==== Data for this task

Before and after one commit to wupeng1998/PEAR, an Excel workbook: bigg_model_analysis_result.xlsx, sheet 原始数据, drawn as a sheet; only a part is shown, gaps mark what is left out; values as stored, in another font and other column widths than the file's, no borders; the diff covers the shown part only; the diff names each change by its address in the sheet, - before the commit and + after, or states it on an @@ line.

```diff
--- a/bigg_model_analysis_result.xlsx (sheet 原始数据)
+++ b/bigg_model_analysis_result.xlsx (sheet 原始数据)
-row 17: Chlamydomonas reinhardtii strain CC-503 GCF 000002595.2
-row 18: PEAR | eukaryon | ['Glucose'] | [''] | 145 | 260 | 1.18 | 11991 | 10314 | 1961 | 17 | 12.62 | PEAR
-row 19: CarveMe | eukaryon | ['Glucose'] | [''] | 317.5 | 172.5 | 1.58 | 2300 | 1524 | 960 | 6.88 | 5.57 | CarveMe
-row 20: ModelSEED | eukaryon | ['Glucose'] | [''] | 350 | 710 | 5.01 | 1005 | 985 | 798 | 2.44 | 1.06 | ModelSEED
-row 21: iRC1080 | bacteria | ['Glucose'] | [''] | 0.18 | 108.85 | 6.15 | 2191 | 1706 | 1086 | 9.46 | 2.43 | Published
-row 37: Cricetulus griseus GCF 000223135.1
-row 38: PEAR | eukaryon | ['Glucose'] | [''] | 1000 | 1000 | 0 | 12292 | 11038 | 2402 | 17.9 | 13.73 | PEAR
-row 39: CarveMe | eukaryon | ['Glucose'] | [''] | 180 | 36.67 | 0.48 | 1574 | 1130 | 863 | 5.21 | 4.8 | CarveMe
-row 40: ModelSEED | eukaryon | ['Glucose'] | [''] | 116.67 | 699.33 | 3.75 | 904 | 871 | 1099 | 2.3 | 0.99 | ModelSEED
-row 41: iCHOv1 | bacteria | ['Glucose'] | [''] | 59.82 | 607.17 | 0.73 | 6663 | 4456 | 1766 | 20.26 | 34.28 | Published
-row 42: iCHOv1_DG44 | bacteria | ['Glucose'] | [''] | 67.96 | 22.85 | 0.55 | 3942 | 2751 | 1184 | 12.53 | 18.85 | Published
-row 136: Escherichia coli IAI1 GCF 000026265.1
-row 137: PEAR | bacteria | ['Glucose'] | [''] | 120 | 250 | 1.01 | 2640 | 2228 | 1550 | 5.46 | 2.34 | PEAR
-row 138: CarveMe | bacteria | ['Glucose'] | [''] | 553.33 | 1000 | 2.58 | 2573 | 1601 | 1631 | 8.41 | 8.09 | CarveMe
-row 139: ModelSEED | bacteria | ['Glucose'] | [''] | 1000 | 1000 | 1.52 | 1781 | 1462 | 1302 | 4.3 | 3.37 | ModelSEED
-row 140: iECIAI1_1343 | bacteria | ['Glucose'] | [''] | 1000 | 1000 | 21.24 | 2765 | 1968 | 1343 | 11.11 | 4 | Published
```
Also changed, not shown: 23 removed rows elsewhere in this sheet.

========
==== Data for this task

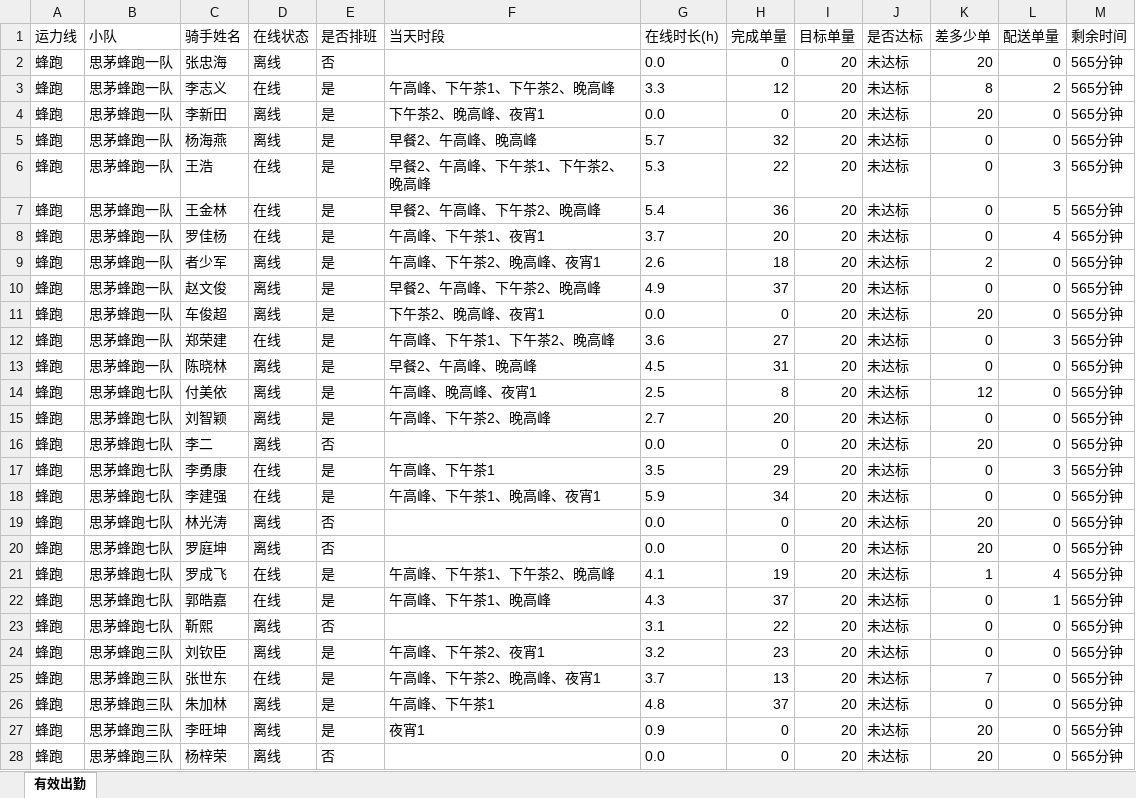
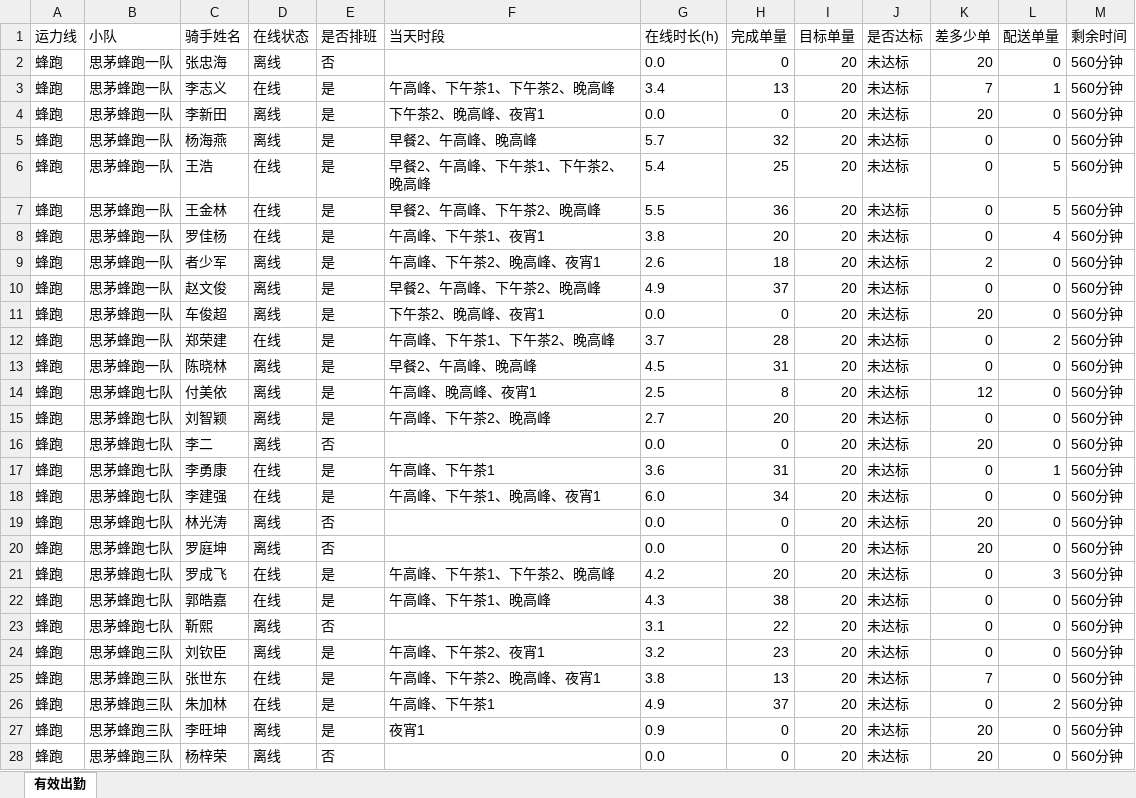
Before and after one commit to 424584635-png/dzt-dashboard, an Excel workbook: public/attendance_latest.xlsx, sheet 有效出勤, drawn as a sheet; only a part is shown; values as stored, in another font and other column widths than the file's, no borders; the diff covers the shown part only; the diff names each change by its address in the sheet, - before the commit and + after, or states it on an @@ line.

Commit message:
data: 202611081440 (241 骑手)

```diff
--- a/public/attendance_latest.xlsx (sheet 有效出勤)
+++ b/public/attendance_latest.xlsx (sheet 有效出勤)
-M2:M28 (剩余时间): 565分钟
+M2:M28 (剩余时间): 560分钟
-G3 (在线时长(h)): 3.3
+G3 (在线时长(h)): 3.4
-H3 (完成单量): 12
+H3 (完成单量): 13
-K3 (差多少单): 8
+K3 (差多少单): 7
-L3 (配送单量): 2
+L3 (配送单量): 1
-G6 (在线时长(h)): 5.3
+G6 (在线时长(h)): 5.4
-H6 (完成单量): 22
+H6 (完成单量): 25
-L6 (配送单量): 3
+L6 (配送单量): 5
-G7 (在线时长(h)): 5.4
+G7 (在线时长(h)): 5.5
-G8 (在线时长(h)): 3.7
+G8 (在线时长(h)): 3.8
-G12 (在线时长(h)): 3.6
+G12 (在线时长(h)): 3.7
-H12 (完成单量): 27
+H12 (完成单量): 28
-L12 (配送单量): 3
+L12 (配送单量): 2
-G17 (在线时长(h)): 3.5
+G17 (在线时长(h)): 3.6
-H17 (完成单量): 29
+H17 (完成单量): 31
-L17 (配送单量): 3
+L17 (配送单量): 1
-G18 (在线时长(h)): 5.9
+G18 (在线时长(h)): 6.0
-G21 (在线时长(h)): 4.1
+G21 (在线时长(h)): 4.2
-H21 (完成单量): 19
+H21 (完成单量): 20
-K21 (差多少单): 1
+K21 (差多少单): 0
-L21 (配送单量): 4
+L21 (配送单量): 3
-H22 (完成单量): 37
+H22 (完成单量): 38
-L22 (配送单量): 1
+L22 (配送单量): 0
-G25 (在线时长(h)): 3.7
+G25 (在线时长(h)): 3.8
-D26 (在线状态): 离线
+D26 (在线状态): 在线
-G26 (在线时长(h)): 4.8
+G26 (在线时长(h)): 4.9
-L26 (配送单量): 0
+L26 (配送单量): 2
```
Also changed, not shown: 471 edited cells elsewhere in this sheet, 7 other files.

========
==== Data for this task

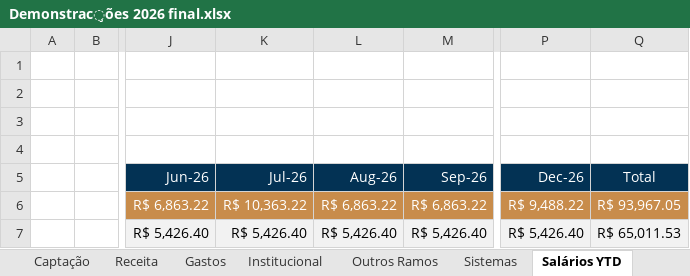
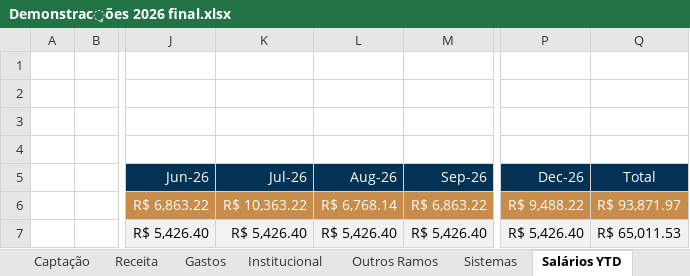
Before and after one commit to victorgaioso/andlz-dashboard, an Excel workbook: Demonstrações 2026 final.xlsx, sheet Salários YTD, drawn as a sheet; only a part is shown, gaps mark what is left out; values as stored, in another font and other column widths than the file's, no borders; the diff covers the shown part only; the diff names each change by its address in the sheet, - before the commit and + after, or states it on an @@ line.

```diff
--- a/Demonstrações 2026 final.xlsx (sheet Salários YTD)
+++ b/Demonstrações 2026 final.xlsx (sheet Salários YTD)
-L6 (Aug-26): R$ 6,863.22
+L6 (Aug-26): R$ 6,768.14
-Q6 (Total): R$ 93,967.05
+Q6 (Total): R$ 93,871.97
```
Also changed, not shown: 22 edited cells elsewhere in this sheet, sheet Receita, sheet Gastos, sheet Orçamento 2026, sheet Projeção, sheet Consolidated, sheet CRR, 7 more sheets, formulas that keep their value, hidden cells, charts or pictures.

========

§ **Task to complete**: Scan the entries above. Copy each line that has the string "eukaryon".

§ **Solution below**:
-row 18: PEAR | eukaryon | ['Glucose'] | [''] | 145 | 260 | 1.18 | 11991 | 10314 | 1961 | 17 | 12.62 | PEAR
-row 19: CarveMe | eukaryon | ['Glucose'] | [''] | 317.5 | 172.5 | 1.58 | 2300 | 1524 | 960 | 6.88 | 5.57 | CarveMe
-row 20: ModelSEED | eukaryon | ['Glucose'] | [''] | 350 | 710 | 5.01 | 1005 | 985 | 798 | 2.44 | 1.06 | ModelSEED
-row 38: PEAR | eukaryon | ['Glucose'] | [''] | 1000 | 1000 | 0 | 12292 | 11038 | 2402 | 17.9 | 13.73 | PEAR
-row 39: CarveMe | eukaryon | ['Glucose'] | [''] | 180 | 36.67 | 0.48 | 1574 | 1130 | 863 | 5.21 | 4.8 | CarveMe
-row 40: ModelSEED | eukaryon | ['Glucose'] | [''] | 116.67 | 699.33 | 3.75 | 904 | 871 | 1099 | 2.3 | 0.99 | ModelSEED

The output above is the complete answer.